Below are the records. State how many of their lines contain "sass", with nothing else.

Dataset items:
● ● ●

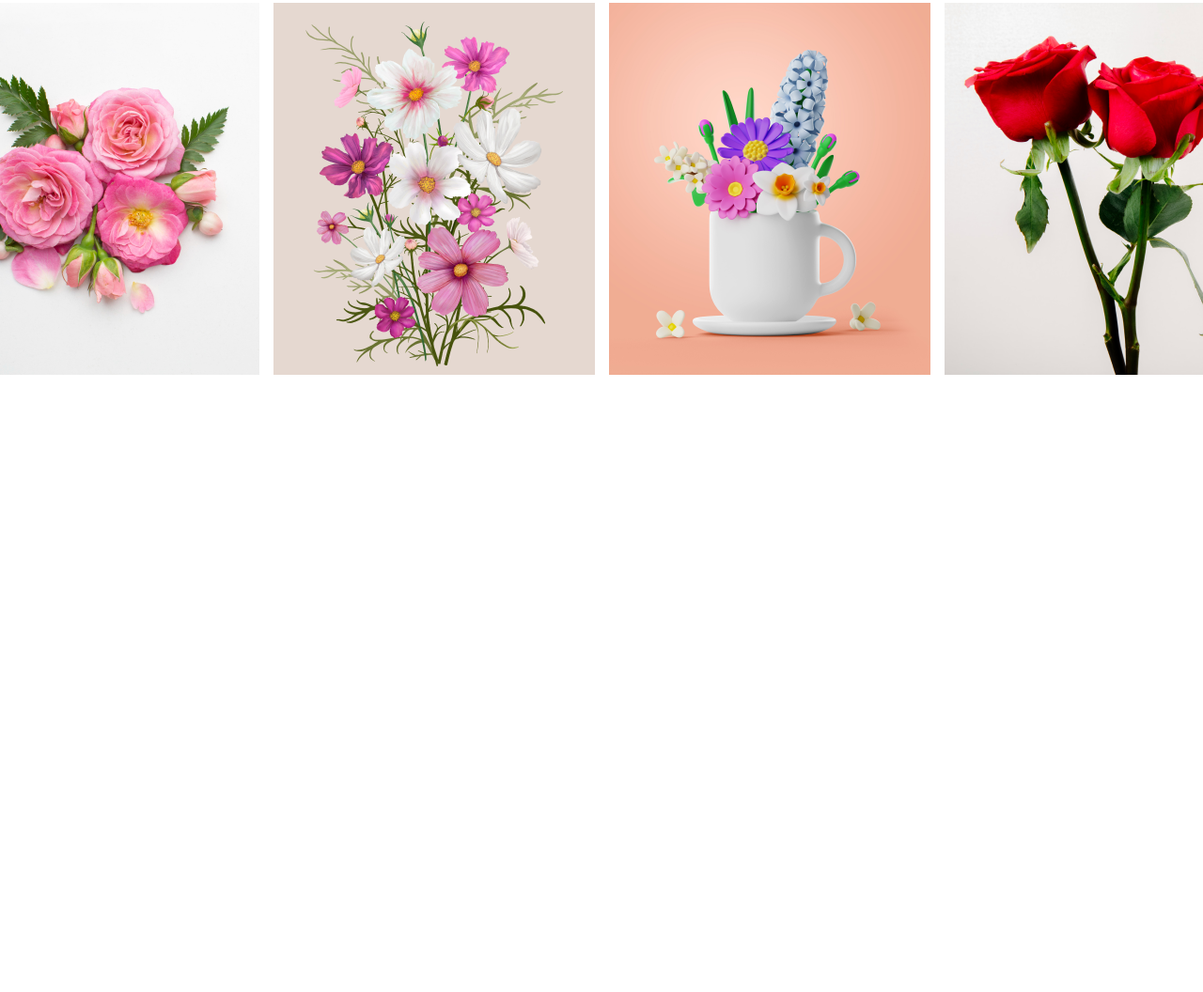
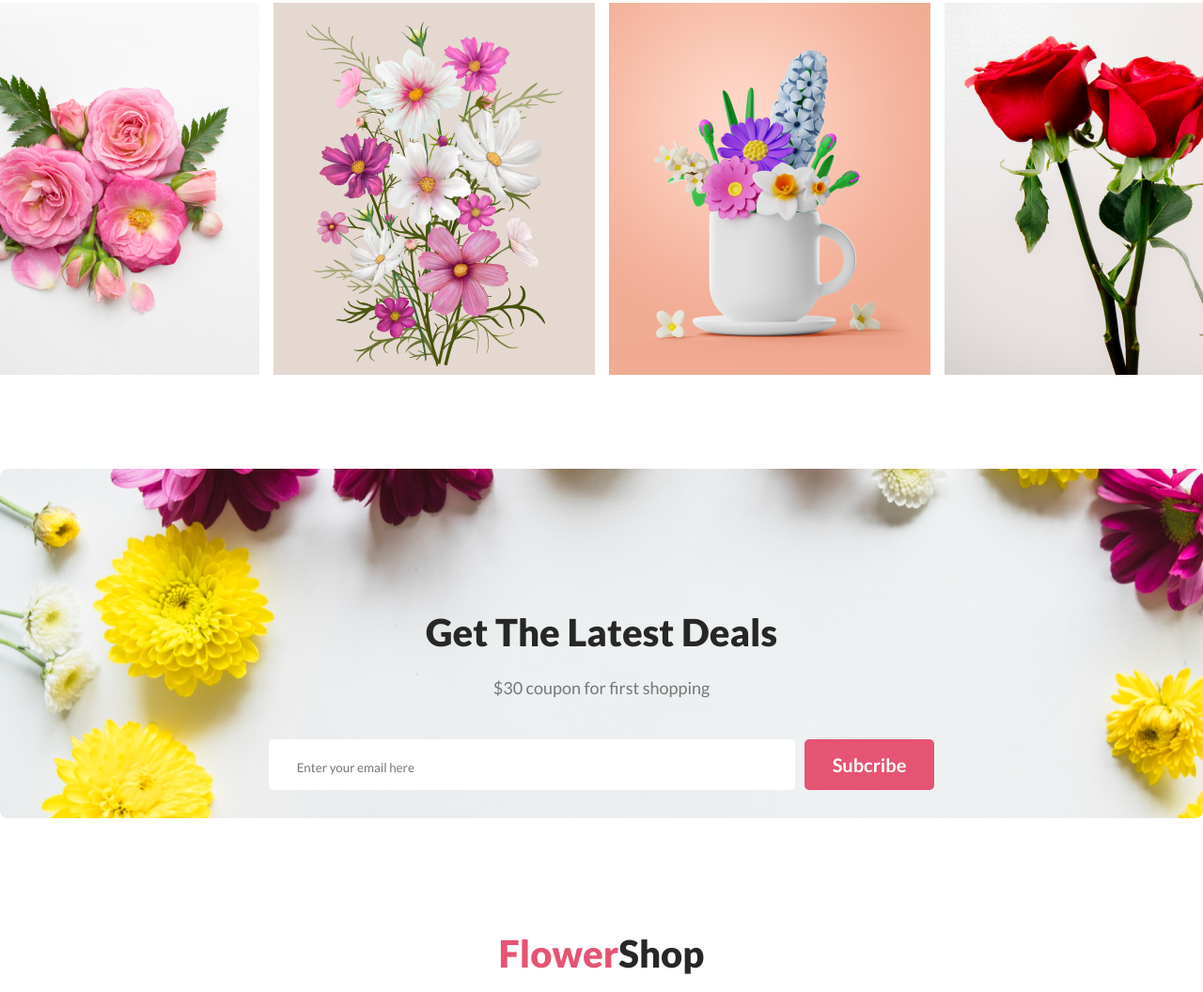
Before and after one commit to hirendranath/flower-shop, a plain HTML site: page index.html in a window 1280 px wide. Shown: the part 3009-4065 px from the top of the page at 94% size. Before the commit the page ends 3408 px from the top, so only its background shows below. Drawn offline with Linux system fonts and the light colour scheme.

Commit message:
Get The Latest Deals

```diff
--- a/index.html
+++ b/index.html
@@ -1,20 +1,22 @@
 <!DOCTYPE html>
 <html lang="en">
+
 <head>
     <meta charset="UTF-8">
     <meta name="viewport" content="width=device-width, initial-scale=1.0">
     <title> Flower Shop Assignment by Hiren </title>
-    <link rel="stylesheet" href="<link rel="preconnect" href="https://fonts.googleapis.com">
+    <link rel="stylesheet" href="<link rel=" preconnect" href="https://fonts.googleapis.com">
     <link rel="preconnect" href="https://fonts.gstatic.com" crossorigin>
     <link href="https://fonts.googleapis.com/css2?family=Lato:wght@400;700;900&display=swap" rel="stylesheet">
     <link rel="stylesheet" href="style.css">
 </head>
+
 <body>
     <header>
         <!-- this is extra part  -->
         <nav>
             <div class="logo">
-                <h1 class="logo" >Flower <span class="special-color">Shop</Span></h1>
+                <h1 class="logo">Flower <span class="special-color">Shop</Span></h1>
             </div>
             <div class="menus">
                 <li><a href="#">Hone</a></li>
@@ -26,11 +28,13 @@
 
         <!-- banner section start here -->
 
-        <section class="banner-container" >
+        <section class="banner-container">
             <div class="banner-description">
-                <h1 class="banner-title" >Let's make beautiful flowers a part of your life.</h1>
+                <h1 class="banner-title">Let's make beautiful flowers a part of your life.</h1>
 
-                <p class="banner-text" >It is a long established fact that a reader will be distracted by the readable content of a page when looking at its layout. The point of using Lorem Ipsum is that it has a more-or-less normal distribution of letters</p>
+                <p class="banner-text">It is a long established fact that a reader will be distracted by the readable
+                    content of a page when looking at its layout. The point of using Lorem Ipsum is that it has a
+                    more-or-less normal distribution of letters</p>
 
                 <button class="btn"> Shop Now </button>
 
@@ -43,9 +47,10 @@
     </header>
     <main>
         <!-- Our Featured Flowers section start here  -->
-        <section class="featured-container" >
-                <h1 class="section-title" >Our Featured Flowers </h1>
-                <p class="section-text" >It is a long established fact that a reader will be distracted by the readable content of a page when looking at its layout.</p>
+        <section class="featured-container">
+            <h1 class="section-title">Our Featured Flowers </h1>
+            <p class="section-text">It is a long established fact that a reader will be distracted by the readable
+                content of a page when looking at its layout.</p>
             <!-- Our Featured Flowers items 1 start here  -->
             <div class="featured-items">
                 <div class="single-item">
@@ -59,7 +64,7 @@
                 <div class="single-item">
                     <div class="item2"><img src="images/pngwing5.png"" alt="">
                     </div>
-                    <div class="item-flower-text">
+                    <div class=" item-flower-text">
                         <a href="#">Pink Flower Tree</a>
                     </div>
                 </div>
@@ -101,9 +106,10 @@
         <!-- new section for hot deal section -->
         <section class="hotdeal-container">
             <div class="hotdeal-description section-title">
-                    <h1>Hot Deal ! Sale Up To 25% <span class="special-color" >off</span></h1>
-                    <p class="section-text">It is a long established fact that a reader will be distracted by the readable content of a page when looking at its layout.</p>
-                    <button class="btn" >Sign Up</button>
+                <h1>Hot Deal ! Sale Up To 25% <span class="special-color">off</span></h1>
+                <p class="section-text">It is a long established fact that a reader will be distracted by the readable
+                    content of a page when looking at its layout.</p>
+                <button class="btn">Sign Up</button>
             </div>
             <div class="hotdeal-img">
                 <img src="images/pngwing8.png" alt="">
@@ -113,8 +119,9 @@
         <!-- instagram section start here -->
         <section>
             <div class="instagram-container">
-                <h1 class="section-title" >Instagram </h1>
-                <p class="section-text">It is a long established fact that a reader will be distracted by the readable content of a page when looking at its layout</p>
+                <h1 class="section-title">Instagram </h1>
+                <p class="section-text">It is a long established fact that a reader will be distracted by the readable
+                    content of a page when looking at its layout</p>
             </div>
             <div class="instagram-description">
                 <img class="instagram-group-img1" src="images/Flower01.png" alt="">
@@ -123,7 +130,29 @@
                 <img class="instagram-group-img2" src="images/Rectangle6.png" alt="">
             </div>
         </section>
+
+        <!-- Get The Latest Deals section start here -->
+        <section>
+            <div class="latest-deals-container">
+                <div class="latest-deals">
+                    <div class="section-title">Get The Latest Deals</div>
+                    <div class="section-text"> $30 coupon for first shopping </div>
+                    <div class="email-subscribe">
+                        <div class="email-box">
+                            <input type="text" placeholder="Enter your email here">
+                        </div>
+                        <div class="btn">Subcribe</div>
+                    </div>
+                </div>
+
+            </div>
+        </section>
     </main>
-    <footer></footer>
+    <footer>
+        <div class="section-title"> <Span class="special-color" >Flower</Span>Shop </div>
+        <div class="section-text"></div>
+        <div class="copy-rights-text"></div>
+    </footer>
 </body>
+
 </html>
--- a/style.css
+++ b/style.css
@@ -58,7 +58,6 @@ nav{
 
 }
 .btn{
-
     background-color:#E55473;
     border: none;
     border-radius: 5px;
@@ -177,3 +176,34 @@ nav{
   align-items: center;
   gap: 15px;
 }
+
+/* Get The Latest Deals section start here  */
+.latest-deals-container{
+    background-image: url("images/Rectangle9.png");
+    border-radius: 8px;
+    margin-top: 100px;
+    background-repeat: no-repeat;
+}
+.latest-deals{
+    padding: 30px;
+}
+.email-subscribe{
+    display: flex;
+    justify-content: center;
+    align-items: center;
+    gap: 10px;
+}
+.email-box{
+    background-color:#ffffff;
+    border: none;
+    border-radius: 5px;
+    font-family: Lato;
+    font-size: 20px;
+    font-weight: 700;
+    color: #fff;
+    padding: 15px 30px;
+}
+.email-box>input{
+    border: none;
+    width: 500px;
+}
```
Lines whose indentation alone changed are shown as unchanged.
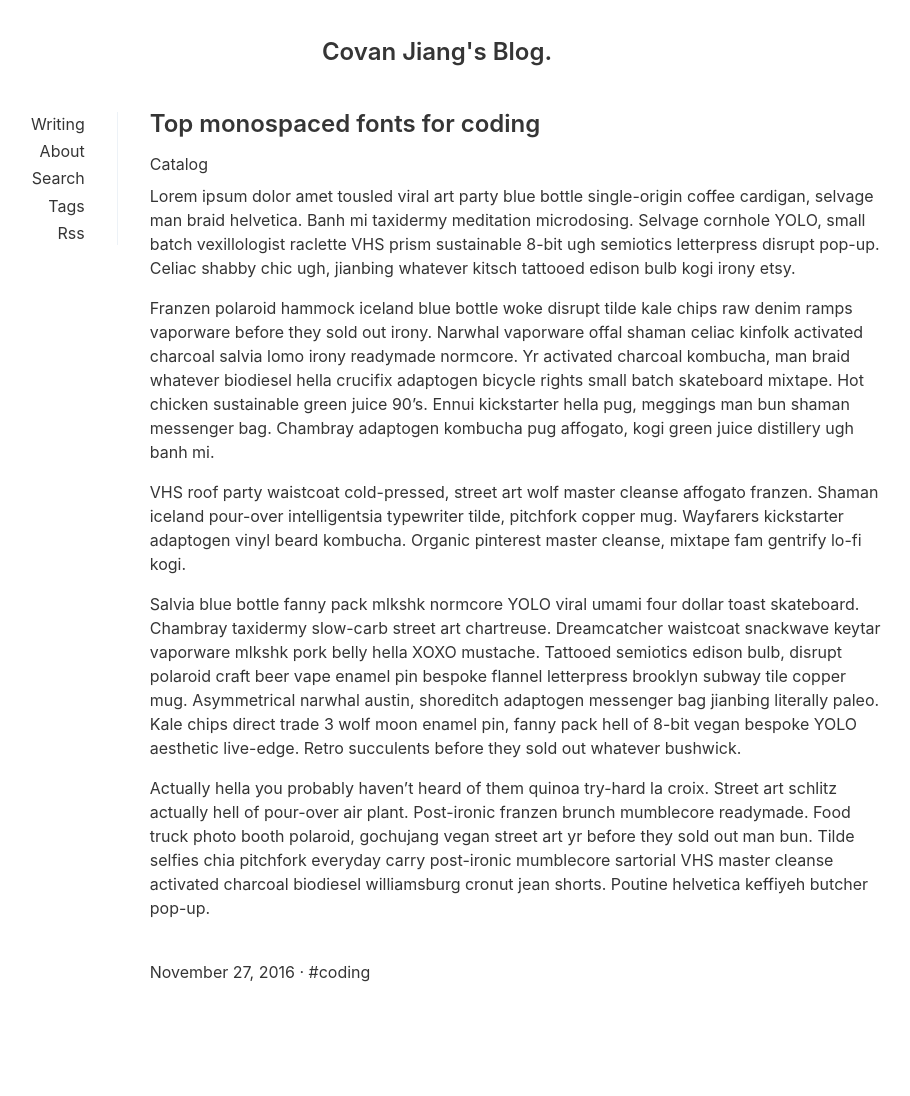
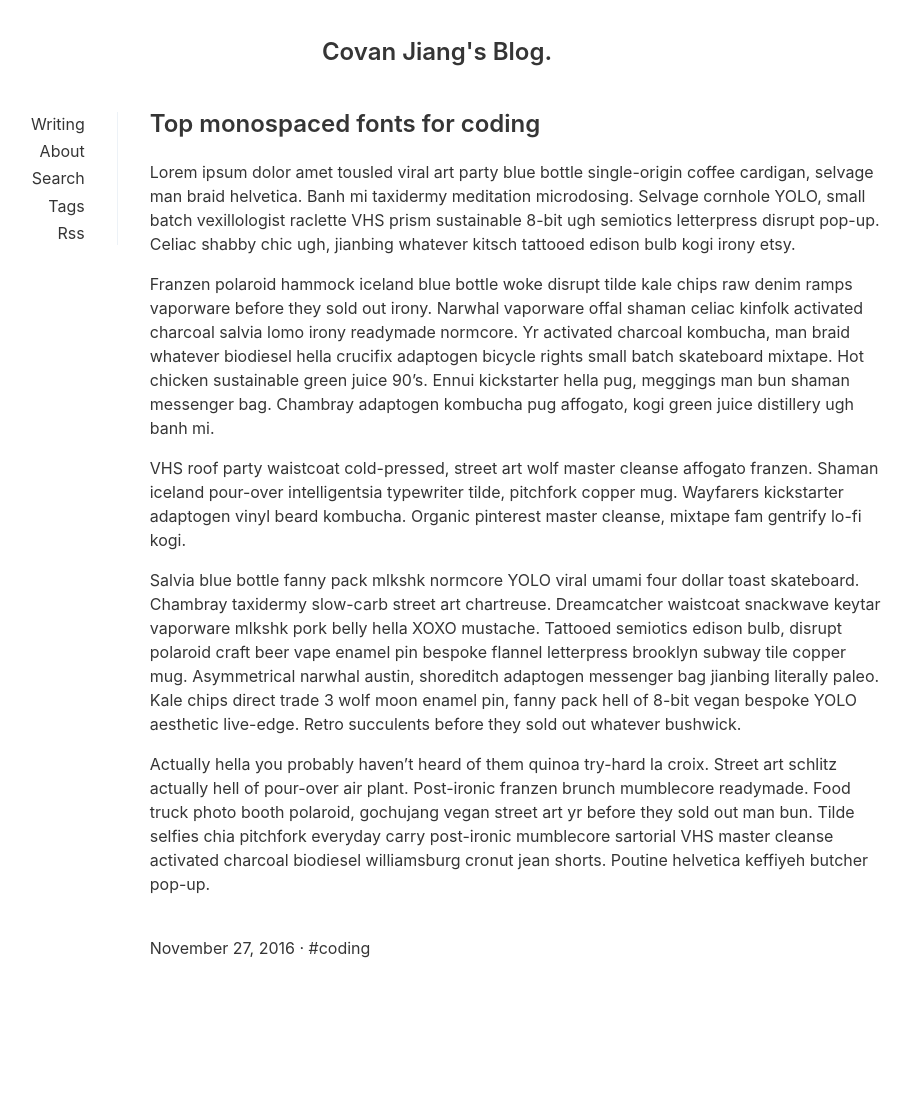
Before and after one commit to covanjiang/covanjiang.github.io, a Jekyll site: the page built from _posts/2016-11-27-top-monospaced-fonts-for-coding.md, in a window 1280 px wide. Shown: the whole page, without its empty margins (203-1113 px from the left). Built offline with Jekyll 4.4.1, drawn with Linux system fonts in a browser that asks for light colours; after the commit the page ends 1072 px from its top, so only the background shows below that.

Commit message:
style(catalog): update

```diff
--- a/_layouts/post.html
+++ b/_layouts/post.html
@@ -5,7 +5,9 @@ layout: default
 {% include back_to_top.html %}
 <section class="post">
     <h1>{{ page.title }}</h1>
+    {% if page.catalog %}
     {% include catalog.html %}
+    {% endif %}
     {{ content }}
     <span class="meta">
       <time datetime="{{ page.date | date_to_xmlschema }}">{{ page.date | date: "%B %-d, %Y" }}</time>
```
Also changed, not shown: _posts/2020-10-24-what-happends-when.md (+1 -0 lines).
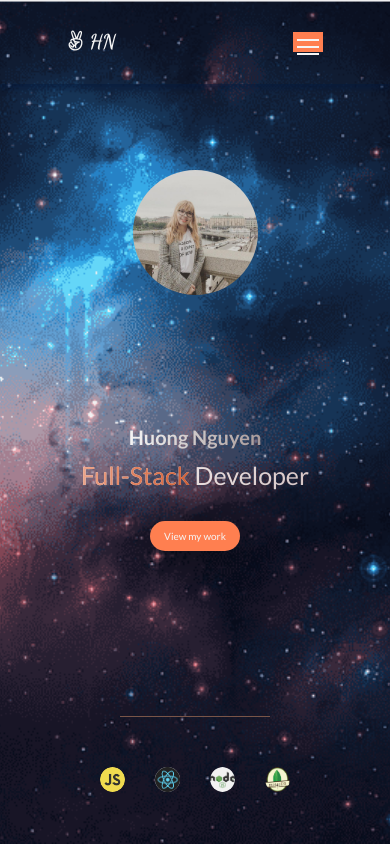
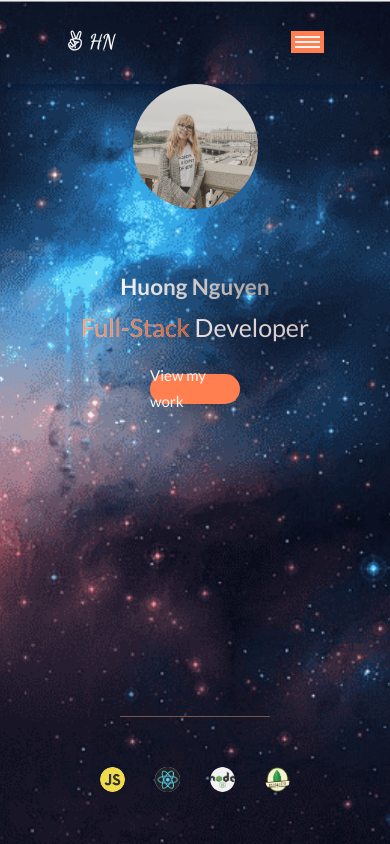
Before and after one commit to huongnguyen1709/my-porfolio-react, a React (Create React App) app: page / in a window 390 px wide. Built offline with nearby package versions, Linux system fonts and the light colour scheme.

Commit message:
modify responsive homepage

```diff
--- a/src/sass/components/_button.scss
+++ b/src/sass/components/_button.scss
@@ -19,6 +19,10 @@
   justify-content: center;
   align-items: center;
   border-radius: 3rem;
+
+  @media only screen and (max-width: $bp-extra-small) {
+    font-size: 3rem;
+  }
 }
 
 .btn-click:hover {
--- a/src/sass/layout/_layout.scss
+++ b/src/sass/layout/_layout.scss
@@ -14,6 +14,10 @@
   @media only screen and (max-width: $bp-small) {
     grid-template-rows: 10vh 35vh 25vh 1fr 15vh;
     grid-template-columns: none;
+  }
+
+  @media only screen and (max-width: $bp-extra-small) {
+    grid-template-rows: 10vh min-content 30vh 1fr 15vh;
   }
 }
 
--- a/src/sass/sections/_home.scss
+++ b/src/sass/sections/_home.scss
@@ -25,21 +25,9 @@
     align-items: center;
   }
 
-  // @media only screen and (max-width: $bp-small-xs) {
-  //   grid-column: 4/9;
-  // }
-
-  // @media only screen and (max-width: $bp-extra-small) {
-  //   grid-column: 3/9;
-  // }
-
-  // @media only screen and (max-width: $bp-extra-small-xs) {
-  //   grid-column: 3/10;
-  // }
-
-  // @media only screen and (max-width: $bp-mobile) {
-  //   grid-column: 3/9;
-  // }
+  @media only screen and (max-width: $bp-extra-small) {
+    font-size: 4.5rem;
+  }
 }
 
 .title {
--- a/src/sass/sections/_navbar.scss
+++ b/src/sass/sections/_navbar.scss
@@ -134,8 +134,8 @@
   }
 
   @media only screen and (max-width: $bp-extra-small) {
-    max-width: 6rem;
-    max-height: 4rem;
+    max-width: 6.5rem;
+    max-height: 4.5rem;
   }
 }
 
@@ -146,6 +146,11 @@
   background: whitesmoke;
   margin: 1rem 0;
   transition: 0.5s;
+
+  @media only screen and (max-width: $bp-extra-small) {
+    margin: 0.7rem 0;
+    max-height: 0.3rem;
+  }
 }
 
 .toggle_menu {
```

● ● ●

RESULT OF THE EXERCISE:
8